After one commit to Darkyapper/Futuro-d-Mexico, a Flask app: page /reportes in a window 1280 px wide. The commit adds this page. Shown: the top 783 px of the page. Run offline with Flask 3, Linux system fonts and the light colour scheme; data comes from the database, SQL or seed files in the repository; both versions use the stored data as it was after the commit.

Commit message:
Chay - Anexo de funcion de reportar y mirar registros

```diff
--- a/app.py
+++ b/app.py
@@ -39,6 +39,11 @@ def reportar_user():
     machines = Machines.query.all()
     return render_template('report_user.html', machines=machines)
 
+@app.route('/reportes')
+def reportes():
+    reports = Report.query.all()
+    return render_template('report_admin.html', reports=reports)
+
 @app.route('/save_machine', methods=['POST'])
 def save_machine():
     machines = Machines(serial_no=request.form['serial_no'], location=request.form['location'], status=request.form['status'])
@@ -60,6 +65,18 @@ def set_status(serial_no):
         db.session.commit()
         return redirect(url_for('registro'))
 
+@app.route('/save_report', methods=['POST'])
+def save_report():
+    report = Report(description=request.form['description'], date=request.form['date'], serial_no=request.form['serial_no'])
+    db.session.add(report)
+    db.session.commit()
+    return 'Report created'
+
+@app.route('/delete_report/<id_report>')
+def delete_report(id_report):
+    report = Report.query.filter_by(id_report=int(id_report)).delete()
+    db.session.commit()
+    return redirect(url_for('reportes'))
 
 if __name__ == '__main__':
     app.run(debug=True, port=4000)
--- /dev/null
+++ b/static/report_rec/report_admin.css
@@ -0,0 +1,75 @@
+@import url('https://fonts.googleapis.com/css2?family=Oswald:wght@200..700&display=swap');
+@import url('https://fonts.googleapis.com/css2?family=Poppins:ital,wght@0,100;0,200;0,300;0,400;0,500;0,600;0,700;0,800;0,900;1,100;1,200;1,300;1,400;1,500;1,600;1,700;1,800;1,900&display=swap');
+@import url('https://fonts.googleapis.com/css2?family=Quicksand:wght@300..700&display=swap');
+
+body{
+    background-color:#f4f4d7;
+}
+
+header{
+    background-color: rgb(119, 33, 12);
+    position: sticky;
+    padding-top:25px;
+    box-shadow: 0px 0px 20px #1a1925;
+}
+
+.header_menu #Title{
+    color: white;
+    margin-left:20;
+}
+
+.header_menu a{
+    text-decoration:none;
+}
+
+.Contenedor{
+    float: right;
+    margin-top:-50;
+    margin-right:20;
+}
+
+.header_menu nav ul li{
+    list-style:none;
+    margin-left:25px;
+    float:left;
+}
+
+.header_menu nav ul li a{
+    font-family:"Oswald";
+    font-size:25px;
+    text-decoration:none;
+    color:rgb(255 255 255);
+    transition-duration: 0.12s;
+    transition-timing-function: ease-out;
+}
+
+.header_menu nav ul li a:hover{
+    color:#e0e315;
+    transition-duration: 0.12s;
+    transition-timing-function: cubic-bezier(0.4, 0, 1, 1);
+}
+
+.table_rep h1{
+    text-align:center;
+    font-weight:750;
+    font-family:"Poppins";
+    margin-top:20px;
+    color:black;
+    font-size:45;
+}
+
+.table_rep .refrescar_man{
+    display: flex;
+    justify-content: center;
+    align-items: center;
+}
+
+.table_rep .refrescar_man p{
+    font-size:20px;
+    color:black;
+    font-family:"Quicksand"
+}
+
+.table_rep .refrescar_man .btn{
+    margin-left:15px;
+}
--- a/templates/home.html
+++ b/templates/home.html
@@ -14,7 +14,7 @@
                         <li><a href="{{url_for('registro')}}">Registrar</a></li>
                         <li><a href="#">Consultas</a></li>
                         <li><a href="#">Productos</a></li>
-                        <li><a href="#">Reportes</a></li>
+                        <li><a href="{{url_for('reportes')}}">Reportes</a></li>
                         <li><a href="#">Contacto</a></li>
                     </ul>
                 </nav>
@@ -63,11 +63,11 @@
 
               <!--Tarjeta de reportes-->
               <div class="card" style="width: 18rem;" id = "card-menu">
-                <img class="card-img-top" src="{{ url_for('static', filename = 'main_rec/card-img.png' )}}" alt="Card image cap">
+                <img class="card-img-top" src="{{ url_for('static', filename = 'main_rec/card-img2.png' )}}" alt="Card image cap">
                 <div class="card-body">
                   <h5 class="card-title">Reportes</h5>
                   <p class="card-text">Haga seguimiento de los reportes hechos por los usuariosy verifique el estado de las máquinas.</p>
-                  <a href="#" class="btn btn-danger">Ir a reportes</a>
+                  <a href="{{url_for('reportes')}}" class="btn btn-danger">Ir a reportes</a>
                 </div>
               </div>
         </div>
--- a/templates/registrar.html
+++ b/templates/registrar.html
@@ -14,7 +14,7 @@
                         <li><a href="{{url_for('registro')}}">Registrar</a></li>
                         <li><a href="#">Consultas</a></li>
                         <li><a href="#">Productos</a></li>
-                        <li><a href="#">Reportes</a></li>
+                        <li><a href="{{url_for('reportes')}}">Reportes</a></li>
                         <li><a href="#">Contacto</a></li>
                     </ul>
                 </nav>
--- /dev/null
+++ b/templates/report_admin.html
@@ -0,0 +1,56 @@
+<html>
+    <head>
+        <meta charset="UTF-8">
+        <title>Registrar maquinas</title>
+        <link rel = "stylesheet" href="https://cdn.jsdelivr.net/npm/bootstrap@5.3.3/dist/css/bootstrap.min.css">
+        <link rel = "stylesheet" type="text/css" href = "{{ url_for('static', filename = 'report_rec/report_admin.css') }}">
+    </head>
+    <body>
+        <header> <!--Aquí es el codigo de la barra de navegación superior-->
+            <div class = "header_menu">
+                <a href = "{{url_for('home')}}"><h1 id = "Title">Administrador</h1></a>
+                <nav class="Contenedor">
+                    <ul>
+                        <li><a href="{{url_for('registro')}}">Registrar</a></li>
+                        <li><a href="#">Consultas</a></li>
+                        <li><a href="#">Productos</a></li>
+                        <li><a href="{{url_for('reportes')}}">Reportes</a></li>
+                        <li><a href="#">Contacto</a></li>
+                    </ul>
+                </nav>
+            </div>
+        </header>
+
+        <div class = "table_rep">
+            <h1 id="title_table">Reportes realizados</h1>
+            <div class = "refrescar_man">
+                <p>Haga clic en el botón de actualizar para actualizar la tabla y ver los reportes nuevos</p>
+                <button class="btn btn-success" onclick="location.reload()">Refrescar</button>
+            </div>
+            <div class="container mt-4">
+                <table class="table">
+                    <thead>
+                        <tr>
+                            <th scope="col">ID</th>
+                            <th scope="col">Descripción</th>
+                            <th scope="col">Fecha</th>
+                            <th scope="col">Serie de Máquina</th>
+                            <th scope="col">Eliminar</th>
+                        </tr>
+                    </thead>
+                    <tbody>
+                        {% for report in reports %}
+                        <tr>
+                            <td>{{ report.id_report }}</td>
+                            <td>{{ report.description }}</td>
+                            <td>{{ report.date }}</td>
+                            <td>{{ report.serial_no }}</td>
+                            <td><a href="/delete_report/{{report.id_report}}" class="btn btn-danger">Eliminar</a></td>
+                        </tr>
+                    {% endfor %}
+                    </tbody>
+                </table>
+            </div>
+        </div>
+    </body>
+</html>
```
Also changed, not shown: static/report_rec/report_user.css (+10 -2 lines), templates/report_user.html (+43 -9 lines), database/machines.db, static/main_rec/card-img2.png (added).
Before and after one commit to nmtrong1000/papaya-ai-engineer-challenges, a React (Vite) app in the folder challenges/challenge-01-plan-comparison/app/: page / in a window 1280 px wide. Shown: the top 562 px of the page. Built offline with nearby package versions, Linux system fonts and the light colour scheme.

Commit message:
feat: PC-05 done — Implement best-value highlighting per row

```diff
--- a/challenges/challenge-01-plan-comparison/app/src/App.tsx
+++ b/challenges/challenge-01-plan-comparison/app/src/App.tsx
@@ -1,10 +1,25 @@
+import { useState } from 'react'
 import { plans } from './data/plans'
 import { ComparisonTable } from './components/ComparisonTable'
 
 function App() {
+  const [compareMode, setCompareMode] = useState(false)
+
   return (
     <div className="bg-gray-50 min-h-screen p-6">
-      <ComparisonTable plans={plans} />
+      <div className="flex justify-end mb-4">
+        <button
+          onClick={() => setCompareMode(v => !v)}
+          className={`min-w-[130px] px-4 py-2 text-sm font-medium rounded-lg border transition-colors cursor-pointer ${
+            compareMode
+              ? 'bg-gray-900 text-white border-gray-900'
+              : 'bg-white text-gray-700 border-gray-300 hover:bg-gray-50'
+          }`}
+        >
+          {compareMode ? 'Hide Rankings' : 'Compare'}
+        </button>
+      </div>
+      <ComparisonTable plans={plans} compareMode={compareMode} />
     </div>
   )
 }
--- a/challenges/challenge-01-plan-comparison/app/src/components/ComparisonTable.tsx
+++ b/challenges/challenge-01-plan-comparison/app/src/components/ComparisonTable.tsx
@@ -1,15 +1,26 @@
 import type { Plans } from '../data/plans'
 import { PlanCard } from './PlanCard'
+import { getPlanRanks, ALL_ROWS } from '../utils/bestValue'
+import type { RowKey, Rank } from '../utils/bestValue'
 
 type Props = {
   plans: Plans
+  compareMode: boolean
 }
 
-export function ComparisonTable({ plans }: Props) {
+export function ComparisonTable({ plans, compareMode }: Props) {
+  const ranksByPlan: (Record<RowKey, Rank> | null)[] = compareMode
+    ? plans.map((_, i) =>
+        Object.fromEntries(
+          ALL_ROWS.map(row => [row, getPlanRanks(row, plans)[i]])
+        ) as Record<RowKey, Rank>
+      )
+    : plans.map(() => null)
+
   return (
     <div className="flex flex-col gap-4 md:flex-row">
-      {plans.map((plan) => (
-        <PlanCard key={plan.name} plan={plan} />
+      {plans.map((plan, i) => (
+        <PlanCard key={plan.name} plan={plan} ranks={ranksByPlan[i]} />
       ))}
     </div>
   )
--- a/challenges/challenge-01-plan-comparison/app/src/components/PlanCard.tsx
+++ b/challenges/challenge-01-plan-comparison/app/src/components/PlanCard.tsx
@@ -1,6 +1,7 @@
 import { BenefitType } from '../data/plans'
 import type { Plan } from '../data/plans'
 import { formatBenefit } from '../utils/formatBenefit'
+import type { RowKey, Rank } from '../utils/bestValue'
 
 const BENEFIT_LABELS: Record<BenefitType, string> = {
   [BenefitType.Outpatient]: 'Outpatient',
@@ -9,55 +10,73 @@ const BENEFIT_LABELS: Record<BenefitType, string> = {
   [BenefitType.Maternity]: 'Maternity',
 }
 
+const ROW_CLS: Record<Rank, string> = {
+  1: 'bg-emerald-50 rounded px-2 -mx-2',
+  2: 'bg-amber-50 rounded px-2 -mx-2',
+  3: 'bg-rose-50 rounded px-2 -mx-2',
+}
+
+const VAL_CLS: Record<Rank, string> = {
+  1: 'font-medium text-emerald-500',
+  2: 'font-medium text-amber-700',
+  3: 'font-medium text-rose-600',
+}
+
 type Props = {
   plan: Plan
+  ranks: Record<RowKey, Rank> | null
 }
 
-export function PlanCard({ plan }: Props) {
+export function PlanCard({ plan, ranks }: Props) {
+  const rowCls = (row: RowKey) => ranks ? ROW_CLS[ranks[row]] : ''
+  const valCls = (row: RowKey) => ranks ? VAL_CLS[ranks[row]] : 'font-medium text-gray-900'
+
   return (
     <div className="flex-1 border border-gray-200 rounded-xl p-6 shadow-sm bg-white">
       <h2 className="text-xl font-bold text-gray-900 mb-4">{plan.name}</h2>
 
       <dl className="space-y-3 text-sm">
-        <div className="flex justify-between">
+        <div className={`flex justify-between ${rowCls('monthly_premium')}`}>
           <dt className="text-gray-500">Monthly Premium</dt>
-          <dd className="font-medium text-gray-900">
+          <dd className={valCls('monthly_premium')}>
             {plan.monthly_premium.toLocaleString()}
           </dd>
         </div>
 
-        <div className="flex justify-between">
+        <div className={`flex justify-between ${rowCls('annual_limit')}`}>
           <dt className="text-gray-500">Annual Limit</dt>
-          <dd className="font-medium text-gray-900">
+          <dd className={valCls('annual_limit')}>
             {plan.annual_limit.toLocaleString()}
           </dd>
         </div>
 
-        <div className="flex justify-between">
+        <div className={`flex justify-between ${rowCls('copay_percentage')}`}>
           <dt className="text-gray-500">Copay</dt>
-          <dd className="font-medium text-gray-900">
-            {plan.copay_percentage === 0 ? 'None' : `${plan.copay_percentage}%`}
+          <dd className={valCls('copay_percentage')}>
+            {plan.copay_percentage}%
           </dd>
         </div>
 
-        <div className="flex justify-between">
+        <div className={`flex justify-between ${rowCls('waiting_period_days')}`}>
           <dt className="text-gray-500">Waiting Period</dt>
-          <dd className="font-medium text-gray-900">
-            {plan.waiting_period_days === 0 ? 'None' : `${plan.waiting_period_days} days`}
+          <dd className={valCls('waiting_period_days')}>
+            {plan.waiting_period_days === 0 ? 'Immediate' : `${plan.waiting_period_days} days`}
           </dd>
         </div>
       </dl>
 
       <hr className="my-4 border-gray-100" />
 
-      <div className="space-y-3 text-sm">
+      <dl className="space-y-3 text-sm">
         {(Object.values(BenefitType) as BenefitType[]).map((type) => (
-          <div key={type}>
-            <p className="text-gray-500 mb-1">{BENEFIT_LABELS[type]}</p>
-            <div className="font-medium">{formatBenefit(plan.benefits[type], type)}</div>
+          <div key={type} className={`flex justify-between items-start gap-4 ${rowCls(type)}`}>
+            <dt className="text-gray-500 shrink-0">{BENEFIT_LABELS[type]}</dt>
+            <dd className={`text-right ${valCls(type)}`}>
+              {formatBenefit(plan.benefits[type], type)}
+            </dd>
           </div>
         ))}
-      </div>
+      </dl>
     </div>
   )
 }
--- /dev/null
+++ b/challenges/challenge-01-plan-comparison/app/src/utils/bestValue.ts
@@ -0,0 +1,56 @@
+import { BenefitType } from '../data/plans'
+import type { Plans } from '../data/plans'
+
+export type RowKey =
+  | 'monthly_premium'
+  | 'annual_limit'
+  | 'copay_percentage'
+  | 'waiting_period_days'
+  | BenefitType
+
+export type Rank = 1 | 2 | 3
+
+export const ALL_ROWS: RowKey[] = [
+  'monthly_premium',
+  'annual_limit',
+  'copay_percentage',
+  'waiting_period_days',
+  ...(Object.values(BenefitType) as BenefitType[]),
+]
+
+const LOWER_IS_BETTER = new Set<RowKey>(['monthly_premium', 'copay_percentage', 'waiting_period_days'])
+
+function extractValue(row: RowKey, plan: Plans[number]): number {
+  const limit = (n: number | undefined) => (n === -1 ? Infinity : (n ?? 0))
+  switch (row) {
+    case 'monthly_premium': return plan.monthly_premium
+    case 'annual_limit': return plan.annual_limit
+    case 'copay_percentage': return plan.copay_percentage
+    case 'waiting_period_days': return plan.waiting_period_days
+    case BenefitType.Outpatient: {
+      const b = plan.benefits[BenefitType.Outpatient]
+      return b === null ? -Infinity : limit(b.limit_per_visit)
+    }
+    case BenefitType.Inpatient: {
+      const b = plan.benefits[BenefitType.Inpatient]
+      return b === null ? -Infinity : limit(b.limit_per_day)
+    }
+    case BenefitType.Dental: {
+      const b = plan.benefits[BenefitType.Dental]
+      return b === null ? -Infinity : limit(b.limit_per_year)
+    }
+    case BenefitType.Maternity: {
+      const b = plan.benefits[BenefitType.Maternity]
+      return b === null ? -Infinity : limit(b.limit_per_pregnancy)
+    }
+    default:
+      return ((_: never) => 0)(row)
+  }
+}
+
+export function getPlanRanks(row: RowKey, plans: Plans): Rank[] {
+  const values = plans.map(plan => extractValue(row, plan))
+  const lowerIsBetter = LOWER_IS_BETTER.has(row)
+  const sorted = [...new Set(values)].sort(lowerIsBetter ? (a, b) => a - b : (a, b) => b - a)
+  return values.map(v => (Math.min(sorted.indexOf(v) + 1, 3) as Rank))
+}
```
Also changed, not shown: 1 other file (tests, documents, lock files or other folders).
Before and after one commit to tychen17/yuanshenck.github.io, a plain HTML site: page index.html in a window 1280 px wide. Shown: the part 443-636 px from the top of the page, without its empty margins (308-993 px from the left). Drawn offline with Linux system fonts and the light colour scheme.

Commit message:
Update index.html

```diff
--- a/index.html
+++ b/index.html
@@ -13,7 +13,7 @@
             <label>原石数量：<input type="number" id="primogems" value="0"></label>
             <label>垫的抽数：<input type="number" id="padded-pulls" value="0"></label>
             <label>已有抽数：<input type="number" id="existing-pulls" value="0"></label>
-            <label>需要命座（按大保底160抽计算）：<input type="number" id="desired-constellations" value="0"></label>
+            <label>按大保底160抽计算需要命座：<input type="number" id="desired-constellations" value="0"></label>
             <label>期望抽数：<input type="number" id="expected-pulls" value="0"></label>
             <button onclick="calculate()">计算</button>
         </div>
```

※

EXERCISE AIM:
Note how many lines in the data above have the string "justify" in them, and give that number by itself.

FINISHED TASK:
11